▶ [Work item]: How many lines in the records below contain the word "model"? Give only the number.

[Web interface edit records]
* * * * *
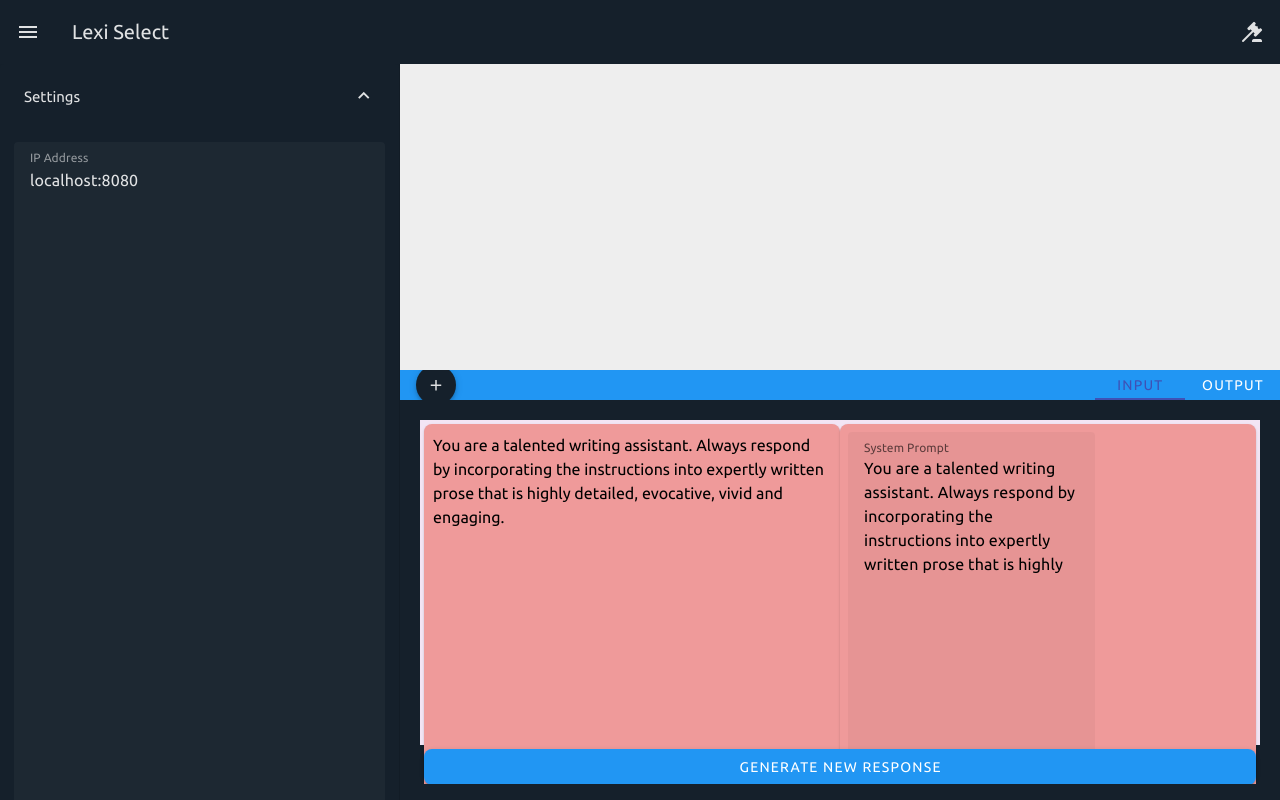
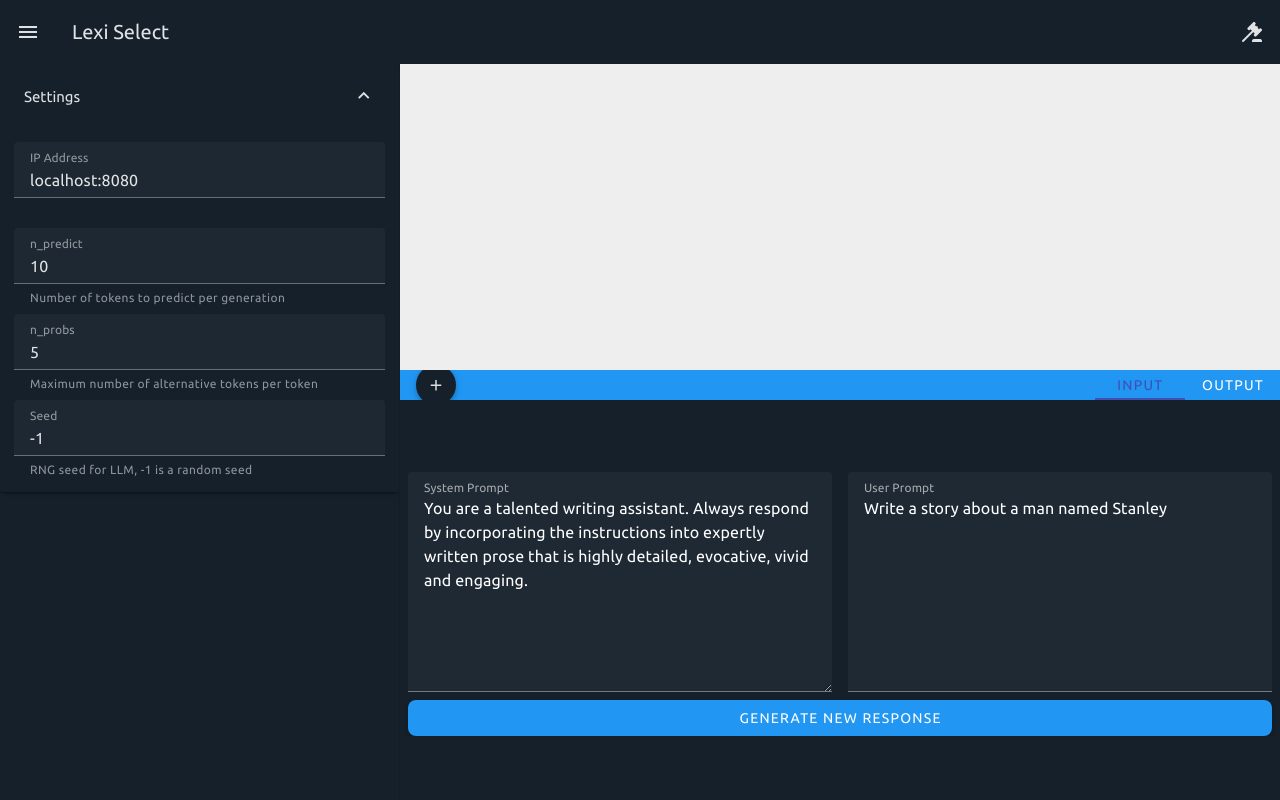
Before and after one commit to dhibbin/LexiSelect, a Vue app: page / in a window 1280 px wide. Built offline with nearby package versions, Linux system fonts and the light colour scheme.

Commit message:
Revert "Reverting all changes after this commit"
This reverts commit 5012f23e20df8c616b41641e0a74fdccb92d07ae.

```diff
--- a/src/components/TextBar.vue
+++ b/src/components/TextBar.vue
@@ -6,8 +6,7 @@
     flat
   >
     <v-container
-      class="d-flex flex-column flex-nowrap"
-      style="height: 100%;"
+      class="pa-0"
     >
       <v-tabs-window
         v-model="topLevelTab"
@@ -15,42 +14,41 @@
       >
         <v-tabs-window-item
           value="input"
-          class="pa-0"
+          class="pa-0 d-flex flex-column"
+        >
+          <v-container
+            class="pa-0 d-flex flex-column"
+            style="height: 100%;"
           >
             <v-row
               no-gutters
-            class="ma-1 pa-1 flex-1-1-100 bg-purple-lighten-5"
-            :style="{ height : tabHeight - 75 + 'px'}"
-            align-self="start"
+              style="height: 100%;"
+              class="align-self-stretch"
             >
               <v-col
                 cols="6"
+                align-self="end"
               >
-              <v-card
-                v-ripple
-                class="d-flex flex-column flex-nowrap bg-red-lighten-3"
-                style="height: 100%;"
-              >
-                <textarea
+                <v-textarea
                   v-model="systemPrompt"
+                  class="fill-height d-flex flex-column pa-2"
                   label="System Prompt"
-                  style="resize: none; padding: 9px; height: 100%;"
+                  rows="8"
                   hide-details
                 />
-              </v-card>
               </v-col>
               <v-col
                 cols="6"
+                align-self="end"
               >
-              <v-card class="d-flex flex-column flex-nowrap bg-red-lighten-3">
                 <v-textarea
-                  v-model="systemPrompt"
-                  class="d-flex pa-2 flex-1-1-100"
-                  label="System Prompt"
+                  v-model="userPrompt"
+                  class="fill-height d-flex flex-column pa-2"
+                  label="User Prompt"
+                  rows="8"
                   no-resize
                   hide-details
                 />
-              </v-card>
               </v-col>
             </v-row>
             <v-row no-gutters>
@@ -72,6 +70,7 @@
                 </v-btn>
               </v-col>
             </v-row>
+          </v-container>
         </v-tabs-window-item>
         <v-tabs-window-item
           value="output"
@@ -79,26 +78,22 @@
         >
           <v-sheet
             class="d-flex flex-nowrap bg-surface pa-0"
-            style="overflow-x: scroll; width: 100%; height: 100%;"
+            style="overflow-x: scroll;"
           >
             <v-col
               v-for="(_, index) in outputs"
               :key="index"
-              class="pa-1 fill-height"
+              class="pa-1"
               cols="auto"
               align-self="end"
-              :style="{ height : tabHeight + 'px'}"
             >
-              <v-row
-                class="flex-1-1-100"
-                no-gutters
-              >
+              <v-row no-gutters>
                 <v-textarea
                   v-model="outputs[index].content"
-                  class="fill-height d-flex flex-column pa-2 align-self-stretch"
+                  class="fill-height d-flex flex-column pa-2"
                   :label="'Output ' + (index + 1).toString()"
+                  rows="8"
                   no-resize
-                  :style="{height : tabHeight - 75 + 'px'}"
                   hide-details
                   @input="handleTextAreaInput(index)"
                 />
@@ -329,13 +324,4 @@
 .v-tab {
   border-radius: 0 !important;
 }
-.custom-textarea .v-input__slot {
-  margin-bottom: 0;
-}
-.custom-textarea .v-text-field__details {
-  display: none;
-}
-.v-field {
-  height: 1000px;
-}
 </style>
```
Also changed, not shown: src/App.vue (line endings or trailing spaces). Lines whose indentation alone changed are shown as unchanged.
* * * * *
▶ [Solution to the problem]: 5